The Brazilian government privatized operations at three of the nation's main airports on Monday, awarding $14 billion in contracts to three consortiums that will expand and run terminals amid booming demand and ahead of the 2014 World Cup.
Improving airports plagued with bottlenecks, long lines and poor infrastructure was a key promise the government made in its winning bid to host soccer's premiere event in 2014. Hundreds of thousands of fans will fly between the 12 host cities for matches.
Brazil's airports have buckled under demand that tripled in the past decade. In 2002, airlines flew 34.3 million passengers on flights originating in Brazil. That rose to 107.8 million last year, Brazil's civil aviation agency reported.
Top officials from FIFA, soccer's governing body, have consistently criticized Brazil for the lack of upgrades to the ailing air system. But the privatizations are aimed at quick improvements. The government is expected to soon auction the rights to run other airports, including Rio de Janeiro's international airport.
Some analysts see this as the first push by the pragmatic President Dilma Rousseff to address Brazil's infrastructure woes with the help of private capital, despite resistance from the base of her leftist Workers Party.
"The auctions should be seen as part of a broader, multifaceted effort to attract private capital to infrastructure in order to overcome acute bottlenecks in rail, roads, ports and civil aviation," the U.S.-based Eurasia Group consulting firm wrote in a research note Monday. "If successful, the airport auctions could reinvigorate the push for concessions on other transport infrastructure sectors."
Infraero, the state-run agency that has long operated airports, retains a 49 percent stake in the privatized airports, which include the nation's busiest airport in Sao Paulo, along with those in the capital Brasilia and in the city of Campinas in Sao Paulo state.
Together, the three airports are responsible for 30 percent of Brazil's passenger traffic.
The 20-year contract to operate Sao Paulo's Guarulhos international airport was won by the Invepar consortium, 90 percent of which is controlled by Brazil's Investimentos e Participacoes em Infraestrutura SA and the rest in the hands of the Airports Company South Africa.
The InfrAmerica consortium won the right to run Brasilia's airport for 25 years. Argentina's Corporacion America SA holding company and Brazil's Engevix SA each have a 50 percent stake in that consortium.

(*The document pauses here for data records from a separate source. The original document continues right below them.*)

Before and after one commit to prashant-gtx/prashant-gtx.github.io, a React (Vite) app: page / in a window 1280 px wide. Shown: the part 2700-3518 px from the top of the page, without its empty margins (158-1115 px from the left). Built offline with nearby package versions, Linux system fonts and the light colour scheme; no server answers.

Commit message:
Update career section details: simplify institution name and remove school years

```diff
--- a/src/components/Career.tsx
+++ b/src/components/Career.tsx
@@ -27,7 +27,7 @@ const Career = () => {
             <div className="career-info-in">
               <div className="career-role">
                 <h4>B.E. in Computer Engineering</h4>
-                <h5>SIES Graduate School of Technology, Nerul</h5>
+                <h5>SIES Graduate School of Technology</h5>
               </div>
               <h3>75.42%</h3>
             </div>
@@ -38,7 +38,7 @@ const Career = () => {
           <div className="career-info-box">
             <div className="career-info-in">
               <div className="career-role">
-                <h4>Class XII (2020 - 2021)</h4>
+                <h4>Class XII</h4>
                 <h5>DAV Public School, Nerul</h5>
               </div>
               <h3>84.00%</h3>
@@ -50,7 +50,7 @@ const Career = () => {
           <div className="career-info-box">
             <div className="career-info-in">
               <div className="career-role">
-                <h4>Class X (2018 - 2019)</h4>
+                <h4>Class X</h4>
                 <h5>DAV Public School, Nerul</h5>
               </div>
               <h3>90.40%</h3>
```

Viracampos airport in Campinas will be operated for 30 years by the Aeroportos Brasil consortium, made up of Brazil's Triunfo Participacoes SA and UTC Participacoes SA, along with a 10 percent stake held by France's EGIS Airport Operation.
Completing work on new terminals before the 2014 World Cup is the main challenge for the three consortiums. They will be fined $87 million plus $875 million for each day they're late after the Cup begins. A new terminal at Guarulhos is expected to see 7 million passengers move through each year, that in Campinas will handle 5.5 million passenger and the terminal in Brasilia is forecast to handle 2 million.
Monday's action isn't the first privatization for Brazil's air system. Last August, the government auctioned the rights to build and operate an airport in the nation's northeast near the city of Natal, which will host 2014 World Cup matches.
Associated Press writer Marco Sibaja in Brasilia contributed to this report.